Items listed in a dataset
##############################

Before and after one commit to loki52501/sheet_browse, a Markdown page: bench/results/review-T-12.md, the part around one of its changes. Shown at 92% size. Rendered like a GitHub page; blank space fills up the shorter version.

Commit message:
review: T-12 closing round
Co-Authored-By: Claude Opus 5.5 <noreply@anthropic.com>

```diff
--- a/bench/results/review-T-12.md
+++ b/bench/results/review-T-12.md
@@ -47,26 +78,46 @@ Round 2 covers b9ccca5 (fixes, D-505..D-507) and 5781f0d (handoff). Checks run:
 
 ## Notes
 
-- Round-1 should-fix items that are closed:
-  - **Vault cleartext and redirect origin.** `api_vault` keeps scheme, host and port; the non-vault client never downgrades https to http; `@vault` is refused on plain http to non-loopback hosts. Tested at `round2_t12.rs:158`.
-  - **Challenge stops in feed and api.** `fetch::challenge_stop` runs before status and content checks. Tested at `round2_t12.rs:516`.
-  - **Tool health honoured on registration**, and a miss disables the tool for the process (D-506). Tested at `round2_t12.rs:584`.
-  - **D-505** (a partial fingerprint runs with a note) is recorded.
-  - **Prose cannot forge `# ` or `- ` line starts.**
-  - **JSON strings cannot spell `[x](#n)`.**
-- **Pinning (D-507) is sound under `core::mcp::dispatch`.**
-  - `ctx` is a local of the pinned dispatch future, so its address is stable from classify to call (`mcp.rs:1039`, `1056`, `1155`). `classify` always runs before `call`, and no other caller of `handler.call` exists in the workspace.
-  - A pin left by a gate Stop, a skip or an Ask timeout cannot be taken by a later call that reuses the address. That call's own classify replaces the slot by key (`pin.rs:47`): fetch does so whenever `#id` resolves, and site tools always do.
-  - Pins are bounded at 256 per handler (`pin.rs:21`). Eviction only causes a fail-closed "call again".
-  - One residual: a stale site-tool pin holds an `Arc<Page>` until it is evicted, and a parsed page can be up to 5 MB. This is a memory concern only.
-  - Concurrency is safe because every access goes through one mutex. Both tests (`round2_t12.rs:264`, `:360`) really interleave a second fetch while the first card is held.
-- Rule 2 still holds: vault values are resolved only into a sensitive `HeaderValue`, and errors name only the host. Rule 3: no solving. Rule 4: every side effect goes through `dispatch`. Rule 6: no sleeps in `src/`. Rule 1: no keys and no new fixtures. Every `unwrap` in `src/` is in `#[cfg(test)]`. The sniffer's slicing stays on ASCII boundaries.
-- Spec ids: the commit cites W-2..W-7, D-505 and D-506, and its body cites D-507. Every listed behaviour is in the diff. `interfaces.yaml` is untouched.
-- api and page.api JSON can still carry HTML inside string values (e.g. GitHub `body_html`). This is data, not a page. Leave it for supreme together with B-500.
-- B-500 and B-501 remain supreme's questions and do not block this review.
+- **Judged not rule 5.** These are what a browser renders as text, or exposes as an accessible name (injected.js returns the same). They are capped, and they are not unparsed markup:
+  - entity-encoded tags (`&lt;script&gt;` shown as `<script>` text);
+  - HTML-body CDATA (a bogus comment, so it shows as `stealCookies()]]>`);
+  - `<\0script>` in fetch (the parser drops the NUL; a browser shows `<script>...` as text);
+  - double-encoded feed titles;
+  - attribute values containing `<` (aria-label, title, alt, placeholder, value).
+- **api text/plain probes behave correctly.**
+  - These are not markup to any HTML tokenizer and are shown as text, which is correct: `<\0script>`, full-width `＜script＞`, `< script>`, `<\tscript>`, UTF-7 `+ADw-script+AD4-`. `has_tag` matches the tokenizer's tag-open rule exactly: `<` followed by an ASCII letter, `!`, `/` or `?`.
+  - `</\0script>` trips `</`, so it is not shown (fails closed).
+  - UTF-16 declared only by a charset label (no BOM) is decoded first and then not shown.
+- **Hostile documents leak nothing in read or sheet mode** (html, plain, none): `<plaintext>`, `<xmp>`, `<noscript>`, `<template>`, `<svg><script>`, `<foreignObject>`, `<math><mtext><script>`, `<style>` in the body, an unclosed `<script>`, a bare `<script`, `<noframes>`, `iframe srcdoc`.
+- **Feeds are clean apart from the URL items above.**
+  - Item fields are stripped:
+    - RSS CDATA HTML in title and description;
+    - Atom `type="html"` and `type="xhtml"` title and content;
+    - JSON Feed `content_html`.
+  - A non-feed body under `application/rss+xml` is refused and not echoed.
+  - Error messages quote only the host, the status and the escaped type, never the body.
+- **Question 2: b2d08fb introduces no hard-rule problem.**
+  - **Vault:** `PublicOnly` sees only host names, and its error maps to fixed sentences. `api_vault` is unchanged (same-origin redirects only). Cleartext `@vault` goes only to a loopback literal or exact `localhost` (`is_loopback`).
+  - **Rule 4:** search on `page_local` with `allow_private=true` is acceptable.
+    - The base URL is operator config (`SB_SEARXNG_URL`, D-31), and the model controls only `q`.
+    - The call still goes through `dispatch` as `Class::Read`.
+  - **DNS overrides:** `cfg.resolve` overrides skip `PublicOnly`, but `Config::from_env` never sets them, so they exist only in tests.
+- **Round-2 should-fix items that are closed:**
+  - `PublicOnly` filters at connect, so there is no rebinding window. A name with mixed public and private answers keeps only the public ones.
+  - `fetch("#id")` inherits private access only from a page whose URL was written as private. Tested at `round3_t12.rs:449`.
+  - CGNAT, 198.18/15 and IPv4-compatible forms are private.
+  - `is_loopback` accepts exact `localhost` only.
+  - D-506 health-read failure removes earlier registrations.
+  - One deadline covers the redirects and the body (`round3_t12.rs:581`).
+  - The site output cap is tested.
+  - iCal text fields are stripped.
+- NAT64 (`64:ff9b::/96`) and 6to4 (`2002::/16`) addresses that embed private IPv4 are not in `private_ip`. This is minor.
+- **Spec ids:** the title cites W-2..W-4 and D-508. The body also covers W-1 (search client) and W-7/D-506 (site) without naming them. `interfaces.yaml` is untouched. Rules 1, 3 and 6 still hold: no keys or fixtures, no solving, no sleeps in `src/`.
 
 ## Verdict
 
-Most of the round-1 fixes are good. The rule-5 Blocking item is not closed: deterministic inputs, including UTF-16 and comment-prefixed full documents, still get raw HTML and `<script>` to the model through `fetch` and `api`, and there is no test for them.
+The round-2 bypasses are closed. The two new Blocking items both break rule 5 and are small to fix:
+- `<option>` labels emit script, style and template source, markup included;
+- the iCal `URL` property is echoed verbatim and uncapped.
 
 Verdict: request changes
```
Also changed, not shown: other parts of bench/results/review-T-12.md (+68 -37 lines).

##############################

__Aim of the exercise__: Every line of the data that includes the word "only" should be copied.

__Task output__:
-  - Pins are bounded at 256 per handler (`pin.rs:21`). Eviction only causes a fail-closed "call again".
-  - One residual: a stale site-tool pin holds an `Arc<Page>` until it is evicted, and a parsed page can be up to 5 MB. This is a memory concern only.
-- Rule 2 still holds: vault values are resolved only into a sensitive `HeaderValue`, and errors name only the host. Rule 3: no solving. Rule 4: every side effect goes through `dispatch`. Rule 6: no sleeps in `src/`. Rule 1: no keys and no new fixtures. Every `unwrap` in `src/` is in `#[cfg(test)]`. The sniffer's slicing stays on ASCII boundaries.
+  - UTF-16 declared only by a charset label (no BOM) is decoded first and then not shown.
+  - Error messages quote only the host, the status and the escaped type, never the body.
+  - **Vault:** `PublicOnly` sees only host names, and its error maps to fixed sentences. `api_vault` is unchanged (same-origin redirects only). Cleartext `@vault` goes only to a loopback literal or exact `localhost` (`is_loopback`).
+    - The base URL is operator config (`SB_SEARXNG_URL`, D-31), and the model controls only `q`.
+  - **DNS overrides:** `cfg.resolve` overrides skip `PublicOnly`, but `Config::from_env` never sets them, so they exist only in tests.
+  - `PublicOnly` filters at connect, so there is no rebinding window. A name with mixed public and private answers keeps only the public ones.
+  - `fetch("#id")` inherits private access only from a page whose URL was written as private. Tested at `round3_t12.rs:449`.
+  - `is_loopback` accepts exact `localhost` only.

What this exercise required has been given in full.